The production of petroleum from tar sands is an extremely profitable affair for companies mining Canadian tar sands
GIUSEPPE MARCONI | 2010/01/27
In order to ascertain whether Canadian tar sands are profitable, we need to understand exactly what they are.
Tar sands are mixtures of naturally occurring clay and bitumen. Bitumen is a sticky tar like form of petroleum.
However, bitumen is extremely thick and heavy and must be diluted before it can flow.
As a consequence it cannot be pumped directly from the ground in its natural state. In order to extract oil from tar sands, strip mining,
or open pit techniques are used. The tar sands need to be heated and chemically treated in order to extract the oil.
Countries where tar sands are abundant include Canada, Venezuela, and Eastern Utah in the United States.
In fact forty percent of Canada's oil production comes from tar sands.
Two tons of tar sands are required to produce one barrel of oil. Approximately 75% of the bitumen can be recovered from the sand.
Profit margins are limited by the fact that the tar sands
cannot be processed as quickly and without chemical processing.
Saudi Crude Oil, by comparison can be pumped directly from the ground. The extraction and refining processes related to tar sands
cost companies mining tar sands in Canada approximately $27 per barrel. However, despite the extraction costs of oil from tar sands,
in today's current market, with the purchase price of oil at $80 per barrel, the production of petroleum from tar sands is still an extremely profitable affair
for companies mining Canadian tar sands. Yet, we are only addressing the question of economics.
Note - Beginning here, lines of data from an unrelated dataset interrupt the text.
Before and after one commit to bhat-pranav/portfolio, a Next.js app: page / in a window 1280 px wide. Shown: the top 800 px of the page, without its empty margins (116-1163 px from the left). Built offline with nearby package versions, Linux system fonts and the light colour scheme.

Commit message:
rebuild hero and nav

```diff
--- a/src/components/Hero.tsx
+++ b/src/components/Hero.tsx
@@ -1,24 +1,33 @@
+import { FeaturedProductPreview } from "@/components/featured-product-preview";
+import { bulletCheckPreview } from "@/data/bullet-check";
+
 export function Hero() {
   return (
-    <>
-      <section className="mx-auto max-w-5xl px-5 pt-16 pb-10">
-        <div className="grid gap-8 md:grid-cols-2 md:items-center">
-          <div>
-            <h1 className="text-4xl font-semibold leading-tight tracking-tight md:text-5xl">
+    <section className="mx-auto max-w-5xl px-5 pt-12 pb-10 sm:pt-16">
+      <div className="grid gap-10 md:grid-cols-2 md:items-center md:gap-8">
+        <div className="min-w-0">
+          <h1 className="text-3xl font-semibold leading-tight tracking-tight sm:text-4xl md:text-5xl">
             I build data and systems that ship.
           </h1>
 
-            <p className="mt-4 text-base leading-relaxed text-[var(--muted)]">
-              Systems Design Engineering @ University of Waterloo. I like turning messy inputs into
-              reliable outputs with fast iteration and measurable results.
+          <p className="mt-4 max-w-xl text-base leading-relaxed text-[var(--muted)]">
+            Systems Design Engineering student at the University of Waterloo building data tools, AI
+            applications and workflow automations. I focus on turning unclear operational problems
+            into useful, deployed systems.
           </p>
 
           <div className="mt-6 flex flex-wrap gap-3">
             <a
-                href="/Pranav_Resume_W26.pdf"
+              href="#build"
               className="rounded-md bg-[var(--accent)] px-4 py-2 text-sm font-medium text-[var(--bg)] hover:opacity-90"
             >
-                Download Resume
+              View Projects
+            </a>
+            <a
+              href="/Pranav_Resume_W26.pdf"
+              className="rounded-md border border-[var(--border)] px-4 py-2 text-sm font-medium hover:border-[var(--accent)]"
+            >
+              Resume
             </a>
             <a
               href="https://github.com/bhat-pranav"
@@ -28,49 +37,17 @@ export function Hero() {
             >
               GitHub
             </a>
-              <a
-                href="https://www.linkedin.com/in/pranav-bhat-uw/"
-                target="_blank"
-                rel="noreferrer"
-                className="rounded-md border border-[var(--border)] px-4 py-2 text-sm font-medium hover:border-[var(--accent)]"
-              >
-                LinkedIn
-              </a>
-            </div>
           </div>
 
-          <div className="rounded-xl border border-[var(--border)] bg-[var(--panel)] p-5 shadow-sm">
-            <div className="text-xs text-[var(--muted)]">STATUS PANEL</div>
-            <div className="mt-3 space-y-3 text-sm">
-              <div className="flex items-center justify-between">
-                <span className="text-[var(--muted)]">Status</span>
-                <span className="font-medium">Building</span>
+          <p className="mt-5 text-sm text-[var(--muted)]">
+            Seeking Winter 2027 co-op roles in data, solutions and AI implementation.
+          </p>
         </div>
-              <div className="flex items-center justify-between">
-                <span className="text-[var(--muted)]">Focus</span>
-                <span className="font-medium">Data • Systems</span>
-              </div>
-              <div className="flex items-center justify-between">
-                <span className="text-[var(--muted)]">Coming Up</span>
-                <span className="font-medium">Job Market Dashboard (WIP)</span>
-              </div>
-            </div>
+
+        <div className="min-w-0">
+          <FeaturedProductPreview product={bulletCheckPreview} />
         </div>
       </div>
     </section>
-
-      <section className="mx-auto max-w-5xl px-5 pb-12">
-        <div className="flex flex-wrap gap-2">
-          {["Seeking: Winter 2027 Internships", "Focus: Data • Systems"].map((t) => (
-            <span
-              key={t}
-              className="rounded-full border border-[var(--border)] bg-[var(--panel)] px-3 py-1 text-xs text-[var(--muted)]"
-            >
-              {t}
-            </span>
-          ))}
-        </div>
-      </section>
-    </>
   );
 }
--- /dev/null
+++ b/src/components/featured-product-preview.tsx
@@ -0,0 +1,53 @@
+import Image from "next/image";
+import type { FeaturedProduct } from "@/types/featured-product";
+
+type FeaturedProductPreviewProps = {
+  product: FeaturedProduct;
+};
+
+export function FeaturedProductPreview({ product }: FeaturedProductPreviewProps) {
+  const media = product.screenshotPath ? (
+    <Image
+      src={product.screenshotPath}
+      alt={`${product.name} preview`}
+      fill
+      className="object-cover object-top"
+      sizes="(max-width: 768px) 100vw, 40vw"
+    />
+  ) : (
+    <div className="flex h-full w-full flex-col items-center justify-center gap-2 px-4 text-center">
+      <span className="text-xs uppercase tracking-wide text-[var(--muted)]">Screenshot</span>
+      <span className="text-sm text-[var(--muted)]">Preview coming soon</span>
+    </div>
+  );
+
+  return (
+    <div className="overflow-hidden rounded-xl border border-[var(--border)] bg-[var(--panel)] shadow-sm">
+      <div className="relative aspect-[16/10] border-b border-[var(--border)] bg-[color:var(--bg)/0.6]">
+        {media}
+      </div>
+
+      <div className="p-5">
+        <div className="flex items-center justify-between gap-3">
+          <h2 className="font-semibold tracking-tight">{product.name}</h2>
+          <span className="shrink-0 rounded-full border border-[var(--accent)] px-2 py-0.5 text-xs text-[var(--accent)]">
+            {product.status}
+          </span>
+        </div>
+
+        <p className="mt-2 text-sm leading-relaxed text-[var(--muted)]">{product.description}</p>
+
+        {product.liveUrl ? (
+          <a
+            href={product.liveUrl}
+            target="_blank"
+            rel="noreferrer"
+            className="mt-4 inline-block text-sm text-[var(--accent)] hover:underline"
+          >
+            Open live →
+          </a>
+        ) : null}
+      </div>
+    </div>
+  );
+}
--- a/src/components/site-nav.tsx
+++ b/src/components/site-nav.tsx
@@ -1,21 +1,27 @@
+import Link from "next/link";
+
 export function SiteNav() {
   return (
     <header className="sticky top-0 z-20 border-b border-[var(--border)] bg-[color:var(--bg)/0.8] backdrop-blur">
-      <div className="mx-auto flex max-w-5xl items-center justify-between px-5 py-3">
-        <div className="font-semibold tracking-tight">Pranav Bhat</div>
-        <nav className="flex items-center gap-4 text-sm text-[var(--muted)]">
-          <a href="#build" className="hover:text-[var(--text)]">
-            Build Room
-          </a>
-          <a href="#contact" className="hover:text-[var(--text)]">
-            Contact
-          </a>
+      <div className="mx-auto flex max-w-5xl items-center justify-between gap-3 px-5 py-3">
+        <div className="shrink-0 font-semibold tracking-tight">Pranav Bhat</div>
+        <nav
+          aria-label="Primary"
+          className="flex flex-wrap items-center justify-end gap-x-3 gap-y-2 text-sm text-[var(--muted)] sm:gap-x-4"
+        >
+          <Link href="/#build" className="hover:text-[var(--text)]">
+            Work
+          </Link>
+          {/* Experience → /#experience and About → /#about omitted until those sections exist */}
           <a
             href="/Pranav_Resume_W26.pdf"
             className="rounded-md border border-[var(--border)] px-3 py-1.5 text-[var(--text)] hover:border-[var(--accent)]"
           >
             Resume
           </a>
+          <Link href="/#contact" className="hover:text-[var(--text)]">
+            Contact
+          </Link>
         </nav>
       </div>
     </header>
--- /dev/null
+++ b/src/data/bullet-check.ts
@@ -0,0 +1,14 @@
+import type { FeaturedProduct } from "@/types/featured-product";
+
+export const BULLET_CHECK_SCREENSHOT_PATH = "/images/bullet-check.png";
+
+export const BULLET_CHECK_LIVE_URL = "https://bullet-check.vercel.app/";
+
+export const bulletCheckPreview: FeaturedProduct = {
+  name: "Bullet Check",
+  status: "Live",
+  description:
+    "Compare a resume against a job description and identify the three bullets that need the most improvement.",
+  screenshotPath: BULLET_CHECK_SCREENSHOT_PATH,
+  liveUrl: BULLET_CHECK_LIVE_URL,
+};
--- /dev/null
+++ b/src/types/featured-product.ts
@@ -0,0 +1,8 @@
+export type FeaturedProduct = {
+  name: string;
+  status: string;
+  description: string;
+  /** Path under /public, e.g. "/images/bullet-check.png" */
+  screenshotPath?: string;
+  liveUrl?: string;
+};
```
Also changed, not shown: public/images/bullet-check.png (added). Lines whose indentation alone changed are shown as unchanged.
Once we turn to the environmental costs of the tar sands industry in Canada,
events take a sudden turn for the worse.
The extraction process involved in separating bitumen from sand and clay releases three times more greenhouse gas pollution than conventional oil extraction.
Environment activists are signalling the alarm bells.
This is because not only does the extraction process increase significantly, greenhouse pollution, but also because it wreaks havoc with wildlife and local forests.
Environmental activists are now labelling Canada's tar sands industry, "Canada's dirty secret." What is particularly alarming is that tar sands underlies more than 140,000 square kilometres of Canada's forests.
Current plans in progress include projects to extract tar sands from another 3000 square kilometres of Canada's forests.
Yet, Canadian forests account for one quarter of the worlds remaining intact forests.
Although those who reap the benefits from mining tar sands are deriving immediate profit, the legacy they are leaving is an environmental disaster.
Published on 2010/01/27 by GIUSEPPE MARCONI